Robotics and Intelligent Machines
In 1926, 2600 intricately folded letters from the 17th century were discovered. Opening the letters risks losing the folding patterns, breaking the seals, and destroying the text. Recently, researchers at a London university used high-resolution computed tomography (CT) scan machines to image a set of the letters. In my project, I developed an algorithm to virtually unfold the scans of the letters and reveal the text inside. Working with CT scans of these letters poses significant challenges including touching pages, intricate folding patterns, scatter from lead seals, double-sided text, and low ink-to-paper contrast. To account for this, my software approach combines point, line, and plane detection algorithms. I divide the 3D CT scans into thousands of 2D cross-sectional images. My point detection algorithm identifies candidate points on paper layers in the 2D cross-section. The line detection algorithm identifies each paper layer by fitting a smooth line along the approximate center. I proceed to link the lines in the orthogonal direction forming surfaces. Pixels from the 3D data are then extracted into planes using the coordinates from the identified surfaces. The data is plotted as a flat image allowing someone to read the text within. After eight months of concentrated algorithm development, I verified my algorithm's effectiveness by comparing my extracted images from one letter to photos of the real letter's interior. Finally, I virtually unfolded a letter that still remains closed and sealed to this day. The text can now be seen for the first time in over 300 years!

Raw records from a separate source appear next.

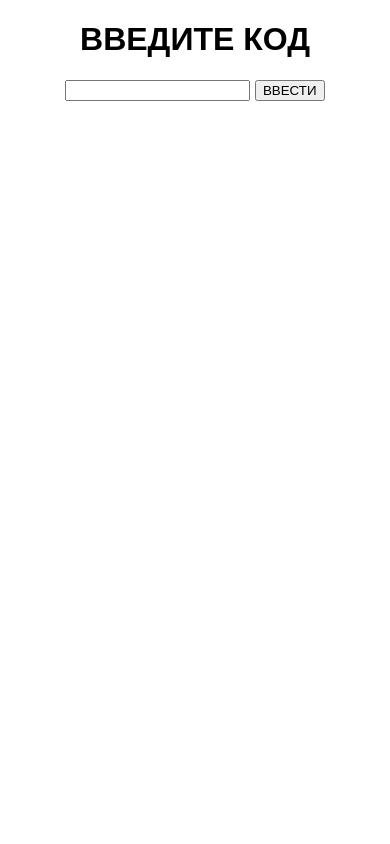
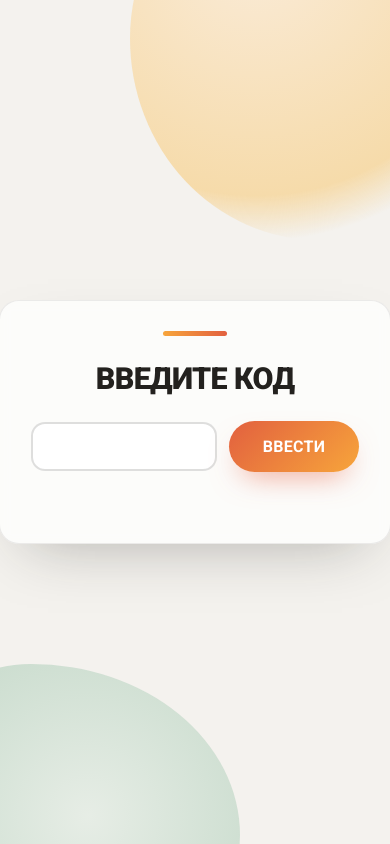
Before and after one commit to TROGLODIT2/---, a plain HTML site: page geo.html in a window 390 px wide. Drawn offline with Linux system fonts and the light colour scheme.

Commit message:
Modern design overhaul for birthday gift pages - Wrap content in frosted glass cards with accent lines across index, tupop, and geo HTML files - Implement organic background blobs using pseudo-elements and radial gradients in style.css - Apply rounded pill-shaped buttons with gradient backgrounds and hover lift effects - Style number inputs with focus states and responsive typography using clamp() - Add mobile-responsive padding adjustments and a fixed footer note - Preserve all existing JavaScript functionality and element IDs while updating visual structure

```diff
--- a/geo.html
+++ b/geo.html
@@ -10,11 +10,14 @@
   <title>Подарок</title>
 </head>
 <body>
-  <h1>ВВЕДИТЕ КОД</h1>
-  <div id="input_div">
-    <input type="number" id="input">
-    <button id="input_button">ВВЕСТИ</button>
-    <h1 id="adress"></h1>
+  <div class="card">
+    <div class="accent-line"></div>
+    <h1>ВВЕДИТЕ КОД</h1>
+    <div id="input_div">
+      <input type="number" id="input">
+      <button id="input_button">ВВЕСТИ</button>
+      <h1 id="adress"></h1>
+    </div>
   </div>
   <script src="geo.js"></script>
 </body>
--- a/style.css
+++ b/style.css
@@ -1,14 +1,211 @@
+/* ну вот, модерн как я его понимаю. много градиентов, скруглений и блобов на фоне
+   старый стиль был совсем простой, переписал с нуля */
+
 body {
-    font: 1em sans-serif;
+    font-family: "Roboto", sans-serif;
     text-align: center;
+    background: #f4f2ee;
+    color: #23211e;
+    margin: 0;
+    min-height: 100vh;
+    display: flex;
+    flex-direction: column;
+    justify-content: center;
     align-items: center;
+    padding: 40px 20px;
+    box-sizing: border-box;
+    position: relative;
+    overflow-x: hidden;
 }
 
+/* декоративные блобы на фоне */
+body::before {
+    content: "";
+    position: fixed;
+    top: -180px;
+    right: -160px;
+    width: 420px;
+    height: 420px;
+    border-radius: 58% 42% 55% 45% / 52% 48% 52% 48%;
+    background: radial-gradient(circle at 30% 30%, #ffe6c7, #f7c873 60%, transparent 71%);
+    opacity: .55;
+    z-index: -1;
+}
+
+body::after {
+    content: "";
+    position: fixed;
+    bottom: -200px;
+    left: -140px;
+    width: 380px;
+    height: 380px;
+    border-radius: 45% 55% 48% 52% / 55% 45% 55% 45%;
+    background: radial-gradient(circle at 60% 40%, #d9e8dd, #9fc6ad 60%, transparent 72%);
+    opacity: .5;
+    z-index: -1;
+}
+
+h1 {
+    font-size: clamp(1.9rem, 5vw, 3.2rem);
+    font-weight: 900;
+    letter-spacing: -0.02em;
+    line-height: 1.1;
+    margin: 0.3em 0;
+}
+
+h2 {
+    font-weight: 500;
+    font-size: clamp(1.05rem, 2.6vw, 1.4rem);
+    color: #55504a;
+    max-width: 620px;
+    margin: 0.4em auto;
+}
+
+p.text {
+    color: #8a8378;
+    font-style: italic;
+    font-size: 0.95rem;
+    max-width: 480px;
+    margin: 1.2em auto 0.2em;
+}
+
+.card {
+    background: rgba(255, 255, 255, 0.72);
+    backdrop-filter: blur(6px);
+    border: 1px solid rgba(35, 33, 30, 0.08);
+    border-radius: 26px;
+    padding: 44px 38px 48px;
+    max-width: 680px;
+    width: 100%;
+    box-shadow: 0 24px 60px -28px rgba(35, 33, 30, 0.35);
+}
+
+.accent-line {
+    width: 64px;
+    height: 5px;
+    border-radius: 3px;
+    background: linear-gradient(90deg, #f7a53b, #e2603f);
+    margin: 0 auto 26px;
+}
+
+button,
+input[type="number"] {
+    font-family: inherit;
+    font-size: 1rem;
+}
+
+button {
+    cursor: pointer;
+    border: none;
+    border-radius: 999px;
+    padding: 16px 34px;
+    font-weight: 700;
+    letter-spacing: 0.02em;
+    color: #fff;
+    background: linear-gradient(135deg, #e2603f, #f7a53b);
+    box-shadow: 0 14px 30px -12px rgba(226, 96, 63, 0.6);
+    transition: transform 0.18s ease, box-shadow 0.18s ease, filter 0.18s ease;
+}
+
+button:hover {
+    transform: translateY(-2px);
+    filter: brightness(1.05);
+    box-shadow: 0 18px 34px -12px rgba(226, 96, 63, 0.7);
+}
+
+button:active {
+    transform: translateY(1px) scale(0.98);
+}
+
+input[type="number"] {
+    border: 2px solid rgba(35, 33, 30, 0.15);
+    background: #fff;
+    border-radius: 14px;
+    padding: 13px 16px;
+    width: 150px;
+    outline: none;
+    transition: border-color 0.18s ease;
+}
+
+input[type="number"]:focus {
+    border-color: #f7a53b;
+}
+
+/* index.html — кнопка появляется по таймеру, см script.js */
 .button_text {
     display: none;
+    color: #e2603f;
 }
 
 .button {
     display: none;
-    margin: 0 auto;
+    margin: 18px auto 0;
 }
+
+/* tupop.html кликер */
+#click-btn {
+    margin-top: 10px;
+}
+
+.counter_box {
+    font-size: clamp(1.6rem, 4vw, 2.4rem);
+    font-weight: 900;
+    letter-spacing: -0.02em;
+    margin: 18px 0 22px;
+}
+
+#count {
+    color: #e2603f;
+    font-variant-numeric: tabular-nums;
+}
+
+#events {
+    min-height: 1.4em;
+    color: #2f6b4f;
+    font-weight: 700;
+    margin-top: 22px;
+}
+
+/* кнопку скачивания джаваскрипт создаёт сам, поэтому и тут её причешем */
+#new_button {
+    display: block;
+    margin: 20px auto 0;
+    background: linear-gradient(135deg, #2f6b4f, #58a06f);
+    box-shadow: 0 14px 30px -12px rgba(47, 107, 79, 0.55);
+}
+
+/* geo.html */
+#input_div {
+    display: flex;
+    gap: 12px;
+    justify-content: center;
+    align-items: center;
+    flex-wrap: wrap;
+    margin-top: 26px;
+}
+
+#adress {
+    width: 100%;
+    font-size: clamp(1.1rem, 3vw, 1.6rem);
+    color: #2f6b4f;
+    margin-top: 20px;
+    word-break: break-word;
+}
+
+.footer-note {
+    position: fixed;
+    bottom: 14px;
+    left: 0;
+    right: 0;
+    font-size: 0.75rem;
+    color: #b3aa9d;
+    letter-spacing: 0.08em;
+    text-transform: lowercase;
+}
+
+@media (max-width: 520px) {
+    .card {
+        padding: 30px 20px 34px;
+        border-radius: 20px;
+    }
+}
```
Also changed, not shown: index.html (+5 -0 lines), tupop.html (+8 -4 lines).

Raytheon Technologies Corporation: Each winning project will receive $3,000 in shares of UTC common stock.
IEEE Foundation: IEEE Foundation Second Place Award $600
National Security Agency Research Directorate : Second Place Award "Science of Security" of $1,000
Second Award of $2,000
Association for Computing Machinery: Fourth Award of $200